Registration of more than 10,000 NGOs have been cancelled over the last three years

BS Web Team & Agencies 

Govt comes down heavy on NGOs, asks to open accounts in PSBs

Tightening the rules for (Non-governmental organisation), the Home Ministry has asked as many as 5,845 organisations to open their accounts in banks having core banking facilities and furnish details for real-time access to security agencies in case of any discrepancy.

It is the latest in a series of steps taken by the aimed at checking "errant" NGOs, especially those receiving foreign funding.

Registration of more than 10,000 have been cancelled and more than 1,300 have been denied a renewal over the last three years for various violations.

The move came after it was detected that many have their bank accounts in cooperative banks or state government- owned apex banks or banks which do not have core banking facilities, official sources said.

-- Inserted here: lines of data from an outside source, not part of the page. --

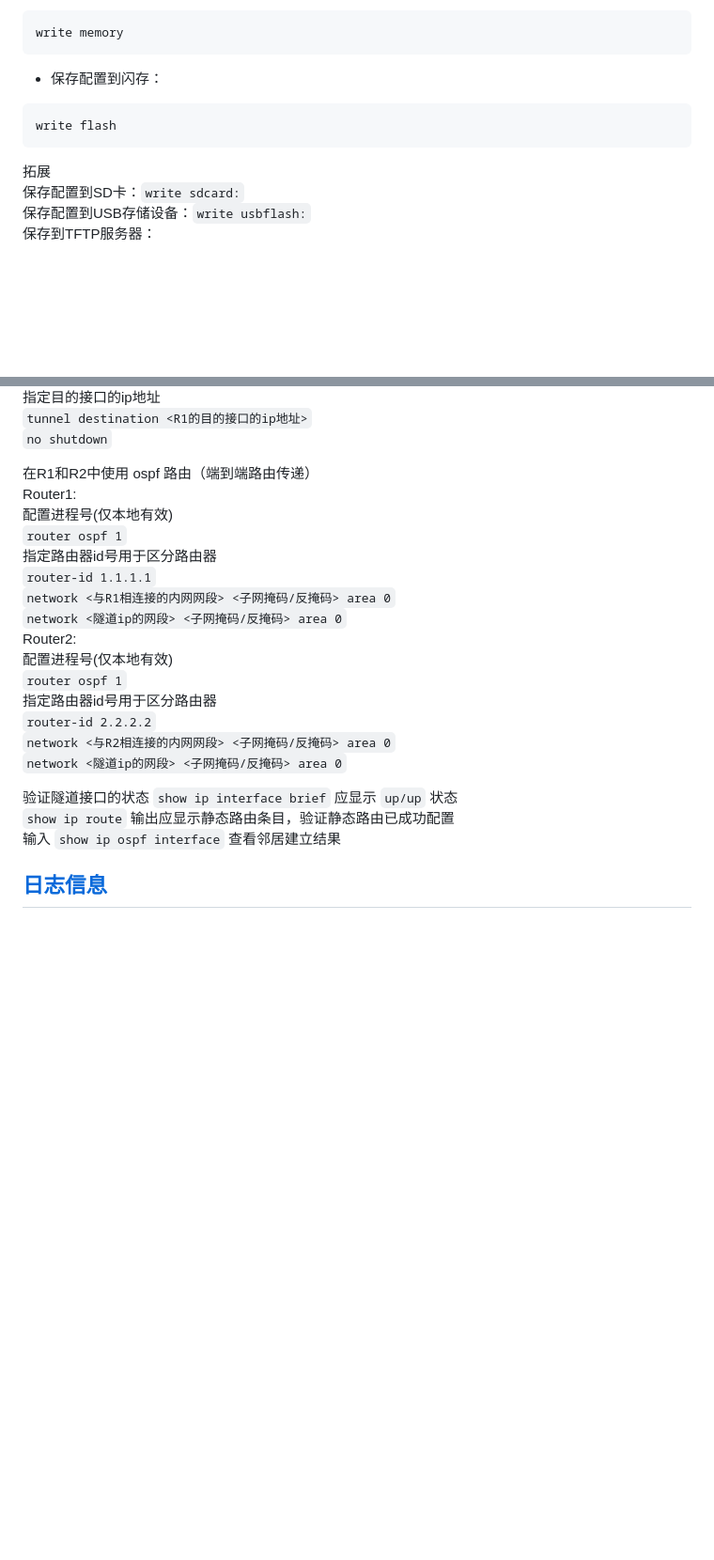
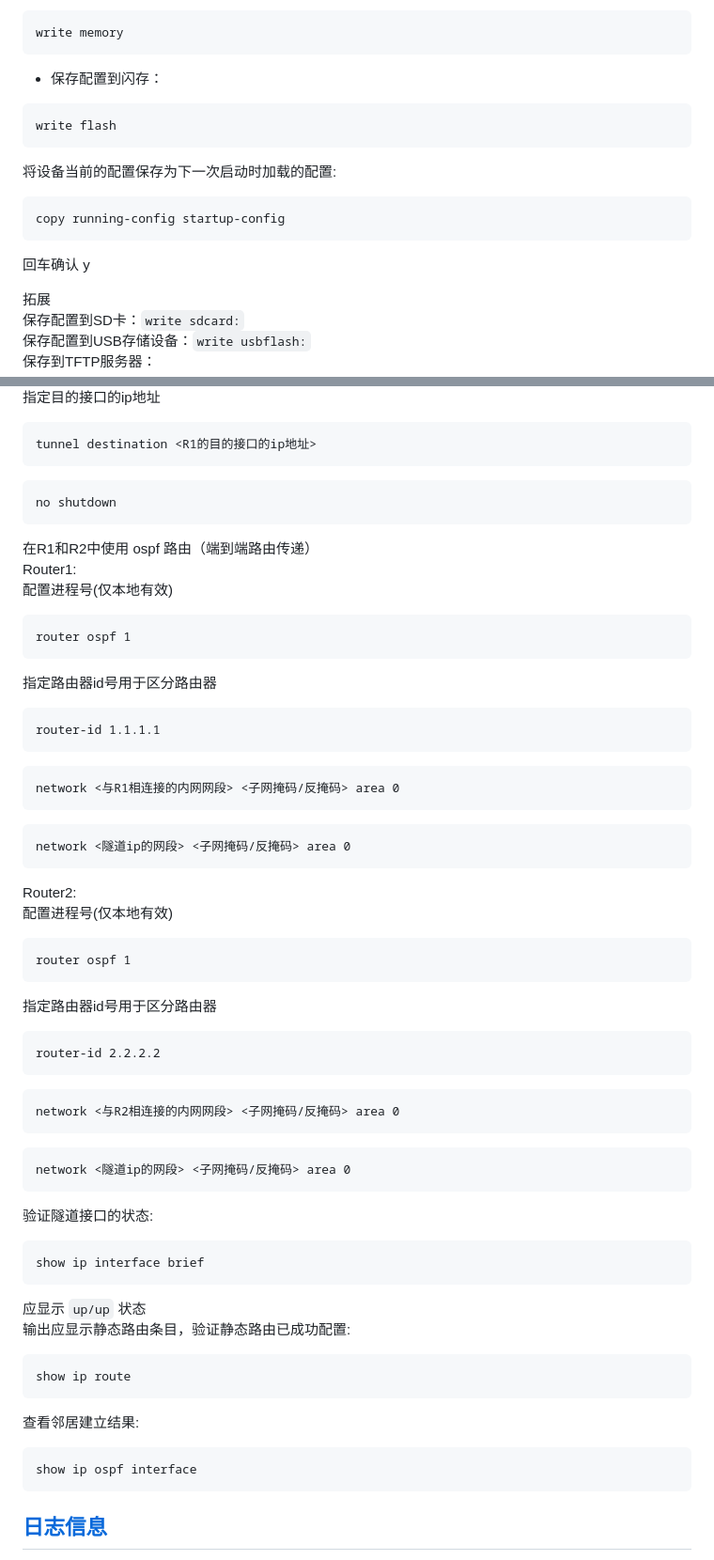
Before and after one commit to stu2116Edward/Public-study-notes, a Markdown page: Cisco Notes/Cisco Notes.md, 2 parts joined by grey strips. Shown: that part at 94% size. GitHub-like rendering; blank space fills up the shorter version.

````diff
--- a/Cisco Notes/Cisco Notes.md
+++ b/Cisco Notes/Cisco Notes.md
@@ -176,6 +176,12 @@ write memory
 ```
 write flash
 ```
+将设备当前的配置保存为下一次启动时加载的配置:
+```
+copy running-config startup-config
+```
+回车确认 y
+
 拓展
 保存配置到SD卡：`write sdcard:`
 保存配置到USB存储设备：`write usbflash:`
@@ -1102,26 +1192,56 @@ Router2:
 指定目的接口的ip地址
-`tunnel destination <R1的目的接口的ip地址>`
-`no shutdown`
+```
+tunnel destination <R1的目的接口的ip地址>
+```
+```
+no shutdown
+```
 
 在R1和R2中使用 ospf 路由（端到端路由传递）
 Router1:
 配置进程号(仅本地有效)
-`router ospf 1`
+```
+router ospf 1
+```
 指定路由器id号用于区分路由器
-`router-id 1.1.1.1`
-`network <与R1相连接的内网网段> <子网掩码/反掩码> area 0`
-`network <隧道ip的网段> <子网掩码/反掩码> area 0`
+```
+router-id 1.1.1.1
+```
+```
+network <与R1相连接的内网网段> <子网掩码/反掩码> area 0
+```
+```
+network <隧道ip的网段> <子网掩码/反掩码> area 0
+```
 Router2:
 配置进程号(仅本地有效)
-`router ospf 1`
+```
+router ospf 1
+```
 指定路由器id号用于区分路由器
-`router-id 2.2.2.2`
-`network <与R2相连接的内网网段> <子网掩码/反掩码> area 0`
-`network <隧道ip的网段> <子网掩码/反掩码> area 0`
+```
+router-id 2.2.2.2
+```
+```
+network <与R2相连接的内网网段> <子网掩码/反掩码> area 0
+```
+```
+network <隧道ip的网段> <子网掩码/反掩码> area 0
+```
 
-验证隧道接口的状态 `show ip interface brief` 应显示 `up/up` 状态
-`show ip route` 输出应显示静态路由条目，验证静态路由已成功配置
-输入 `show ip ospf interface` 查看邻居建立结果
+验证隧道接口的状态:
+```
+show ip interface brief
+```
+应显示 `up/up` 状态
+输出应显示静态路由条目，验证静态路由已成功配置:
+```
+show ip route
+```
+查看邻居建立结果:
+```
+show ip ospf interface
+```
 
 
 ## [日志信息](#日志信息)
````
Also changed, not shown: other parts of Cisco Notes/Cisco Notes.md (+176 -60 lines).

In March, Business Standard had reported that as many as 11,319 were barred from receiving foreign funds as their Foreign Contribution Regulation Act (FCRA) licences had expired with effect from November 1, 2016 and registration of more than 14,000 was cancelled for violating the law.

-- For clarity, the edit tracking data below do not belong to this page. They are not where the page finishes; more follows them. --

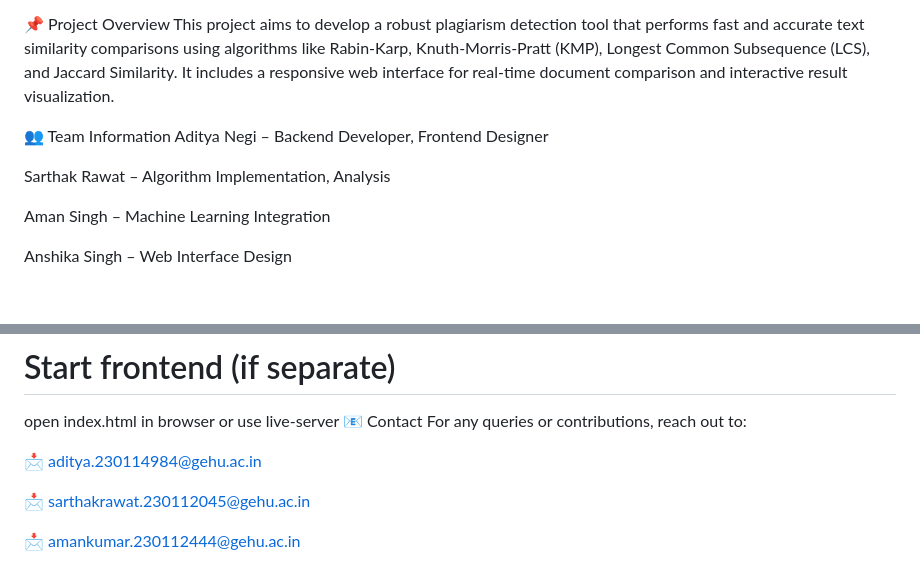
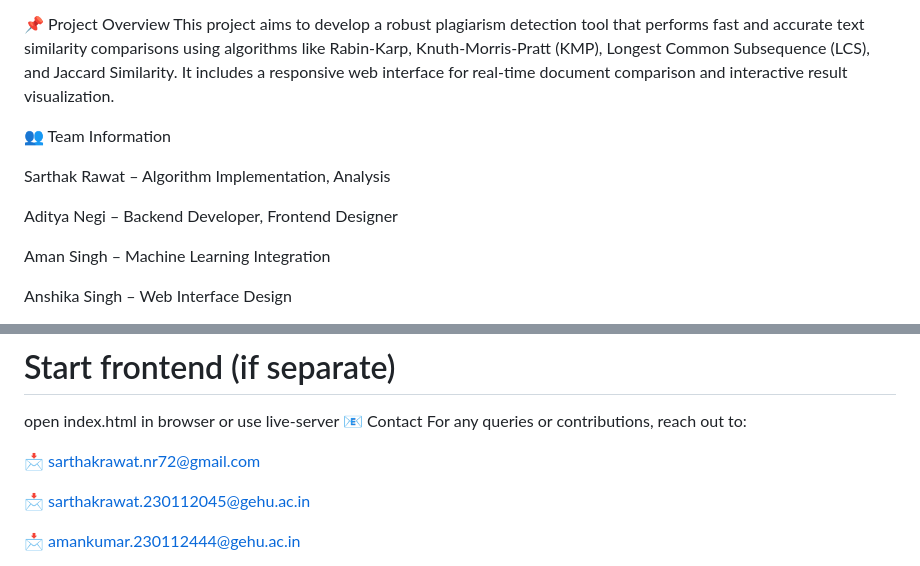
Before and after one commit to Sarthak201120/Plagiarism-detection-using-String-Matching-Algorithms, a Markdown page: README.md, 2 parts joined by grey strips. GitHub-like rendering; blank space fills up the shorter version.

```diff
--- a/README.md
+++ b/README.md
@@ -7,9 +7,10 @@ A powerful and user-friendly plagiarism detection system that utilizes classical
 This project aims to develop a robust plagiarism detection tool that performs fast and accurate text similarity comparisons using algorithms like Rabin-Karp, Knuth-Morris-Pratt (KMP), Longest Common Subsequence (LCS), and Jaccard Similarity. It includes a responsive web interface for real-time document comparison and interactive result visualization.
 
 👥 Team Information
-Aditya Negi – Backend Developer, Frontend Designer
 
 Sarthak Rawat – Algorithm Implementation, Analysis
+
+Aditya Negi – Backend Developer, Frontend Designer
 
 Aman Singh – Machine Learning Integration
 
@@ -124,7 +125,7 @@ open index.html in browser or use live-server
 📧 Contact
 For any queries or contributions, reach out to:
 
-📩 aditya.230114984@gehu.ac.in
+📩 sarthakrawat.nr72@gmail.com
 
 📩 sarthakrawat.230112045@gehu.ac.in
 
```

As of now, there are around 24,000 active in the country as against 40,000 in 2014-15.

Also Read: UNHRC should call on India to stop targeting NGOs, says Human Rights Watch

In a communication, 3,768 have been told that their bank accounts are not available according to core banking format while 2,077 have been asked to furnish bank accounts details as no such data is available with the home ministry.

Last month, the had asked the centre to consider making a law to regulate NGOs, disbursal of funds to them and consequential proceedings on account of defaults and asked it to respond in eight weeks.

A bench headed by Chief Justice had said the existing regulations were not sufficient to regulate the across the country, the disbursal of funds and consequential defaults, Business Standard had reported

The home ministry wants that all registered under the Foreign Contribution Regulation Act mandatorily have their accounts in either nationalised banks or in a few private banks which have core banking facilities.

Under core banking system, all the branches of the networked banks are interconnected. This would allow the security agencies to access the accounts of the on real time basis, the sources said.